I re-enforced that due to the fluctuating nature of the illness, symptoms as well as energy levels can vary, so there definitely isn’t a “one size fits all” exercise program for any health practitioner to prescribe.
Despite this, I’ve found that using the following guidelines can provide some guidance as to how we help our clients remain active and fit.
- Start small and build up gradually
This advice is good for anyone who has taken a bit of a break from exercise for whatever reason. But it becomes particularly important for those recently diagnosed with a rheumatic disease like lupus. No effort or amount is too small! Ideally we want to gradually build your muscle and joint capacity but getting started can be the toughest part. Starting in small chunks of activity whether it be walking, stretching or performing postural exercises is also a smart way to go for those who are struggling with fatigue.
- Options, options, options
As I mentioned above, there is no magical formula for our clients to follow when it comes to exercise. However, it makes total sense to build up your activity and strength in a variety of ways so you can vary things based on how you are feeling. Even if you love walking, there may be some days where the weather prevents you from doing so, so perhaps a light stretching session at home could be a nice alternative. Types of hydrotherapy as well as tai-chi are also good options as they are low impact. Ideally, it’s great to work up to developing an activity routine that promotes strength, mobility and aerobic fitness which is suited to your individual needs.
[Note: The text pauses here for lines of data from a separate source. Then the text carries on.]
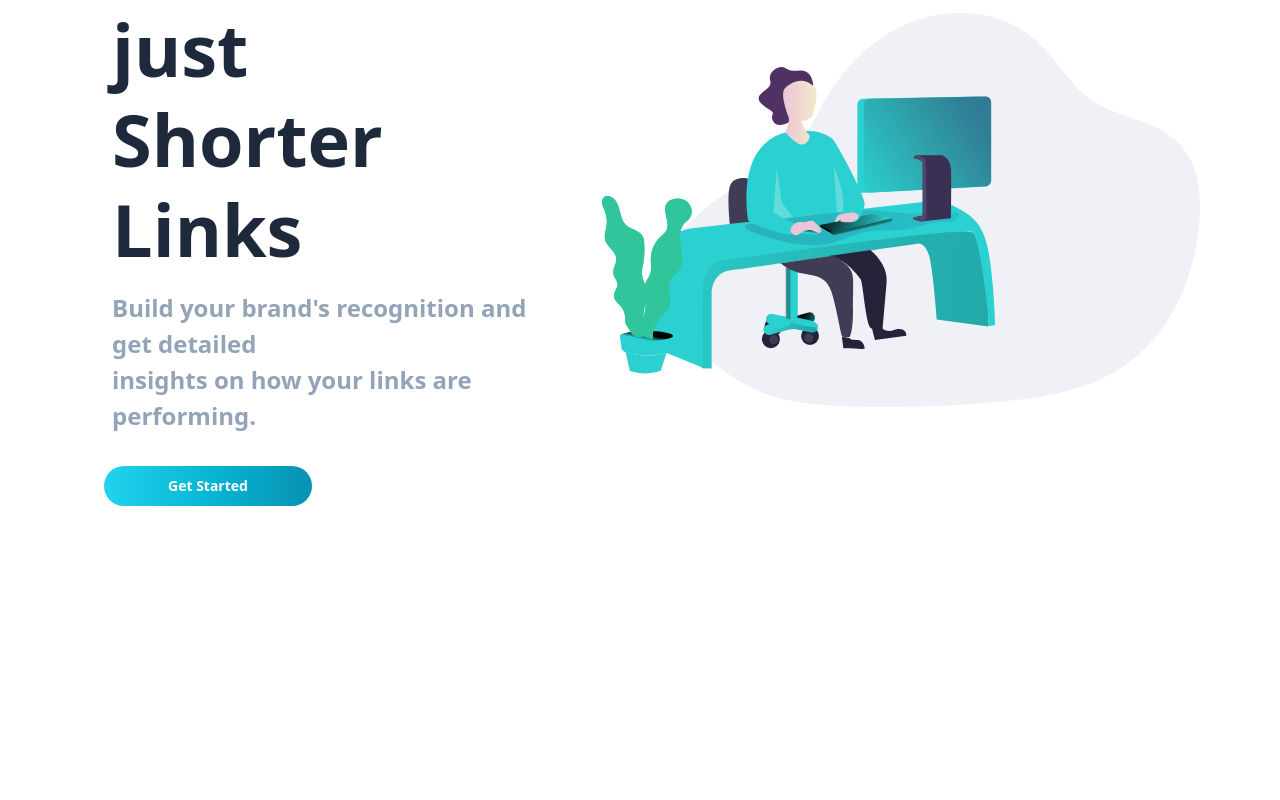
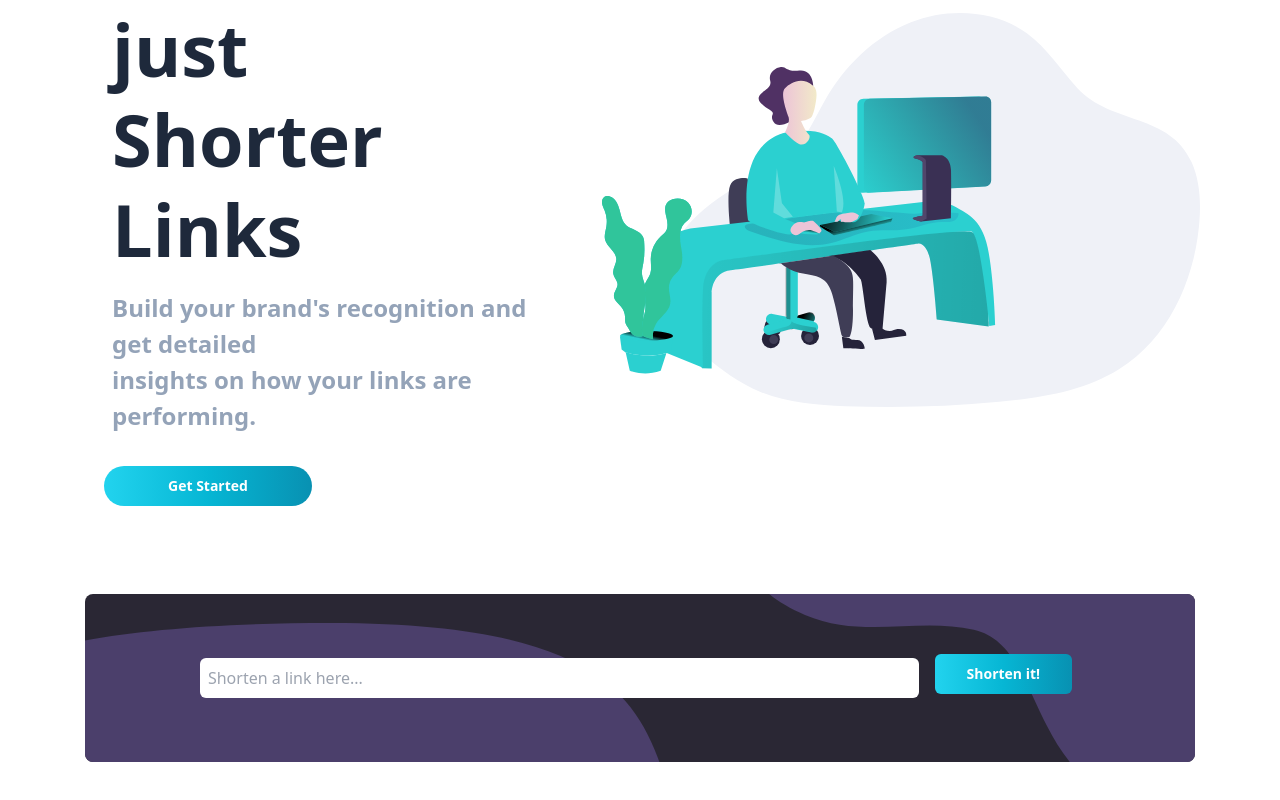
Before and after one commit to sameer1130/url, a Next.js app: page / in a window 1280 px wide. Shown: the part 290-1090 px from the top of the page. Before the commit the page ends 844 px from the top, so only its background shows below. Built offline with nearby package versions, Linux system fonts and the light colour scheme.

Commit message:
added Input Link

```diff
--- a/app/page.tsx
+++ b/app/page.tsx
@@ -1,6 +1,7 @@
 import Image from "next/image";
 import {Appbar} from "@/components/index"
 import MainHeader from "@/components/MainHeader";
+import InputLink from "@/components/InputLink";
 
 export default function Home() {
   return (
@@ -12,6 +13,9 @@ export default function Home() {
       <div className="px-16">
         <MainHeader />
       </div>
+      <div>
+        <InputLink />
+      </div>
     </div>
   );
 }
--- /dev/null
+++ b/components/InputLink.tsx
@@ -0,0 +1,22 @@
+import Shorten from "@/images/bg-shorten-desktop.svg"
+import Image from "next/image"
+import PrimaryButton from "./PrimaryButton"
+
+
+export default function InputLink(){
+    return(<div className="flex justify-center items-center  py-10">
+        <div className="bg-[#2a2734] relative items-center rounded-lg ">
+            <div className="relative ">
+
+                <Image src={Shorten} alt="shorten" className="rounded-lg"/>
+            </div>
+
+
+            <div className="absolute  z-10 flex justify-center items-center top-1/2 left-1/2 transform -translate-x-1/2 -translate-y-1/2 w-full p-4 space-x-4">
+                <input type="text" placeholder="Shorten a link here..." className="w-full md:w-2/3 p-2 rounded-md"/>
+
+                <PrimaryButton size="sm" label="Shorten it!" copy="true"/>
+            </div>
+        </div>
+    </div>)
+}
--- a/components/PrimaryButton.tsx
+++ b/components/PrimaryButton.tsx
@@ -1,13 +1,14 @@
 
 
-export default function PrimaryButton({label, size, copy}:{
+export default function PrimaryButton({label, size, copy, onClick}:{
     label: string,
     size: string,
-    copy: string
+    copy: string,
+    onClick? : ()=> void
 }){
 
     return (<div>
-        <button type="button" className={`text-white bg-gradient-to-r from-cyan-400 via-cyan-500
+        <button type="button" onClick={onClick} className={`text-white bg-gradient-to-r from-cyan-400 via-cyan-500
          to-cyan-600 hover:bg-gradient-to-br focus:ring-4 focus:outline-none
          focus:ring-cyan-300 dark:focus:ring-cyan-800
          font-bold rounded-full text-sm  py-2.5 text-center me-2 mb-2 ${size === "lg" ? "px-16" : "px-8"} ${copy === "true" ? "rounded-md" : "rounded-full"}`}>{label}</button>
```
- Learn to monitor and pace yourself
Something we speak a lot about in the clinic is the concept of pacing. It applies to structured exercise, but can also refer to the accumulation of any activity or task. Graded Activity Pacing has been defined as a step by step approach to increasing tissue tolerance (Moseley; Butler 2015). We encourage our clients to become experts in their own bodies! As you become more in tune, you might feel that longer than 30 minutes of walking really effects your fatigue, for example. Or perhaps you might feel better by adding some mobility work into your morning routine as opposed to the evening. By keeping track of what things do or don’t work for you, will help you develop positive patterns of behaviour. It might also assist your GP, Rheumatologist or other health care professional help you manage your condition in the best possible way. Pacing can also be a great way to help manage through and flares. Click here to read a previous blog discussing how to exercise during a flare.
As with many other chronic conditions, exercising with Lupus can be tricky, but here in the clinic we all still believe is can be very worthwhile! Like anything tricky, a successful exercise program will likely require some careful thought, planning, and let’s not forget enjoyment! For these reasons we believe an Accredited Exercise Physiologist is well equipped to help. They would need to work closely with the other members of your health care team, to ensure you are in a position to do so. If you or anyone you know would like more help, drop us a comment below and one of our friendly team will be happy to assist.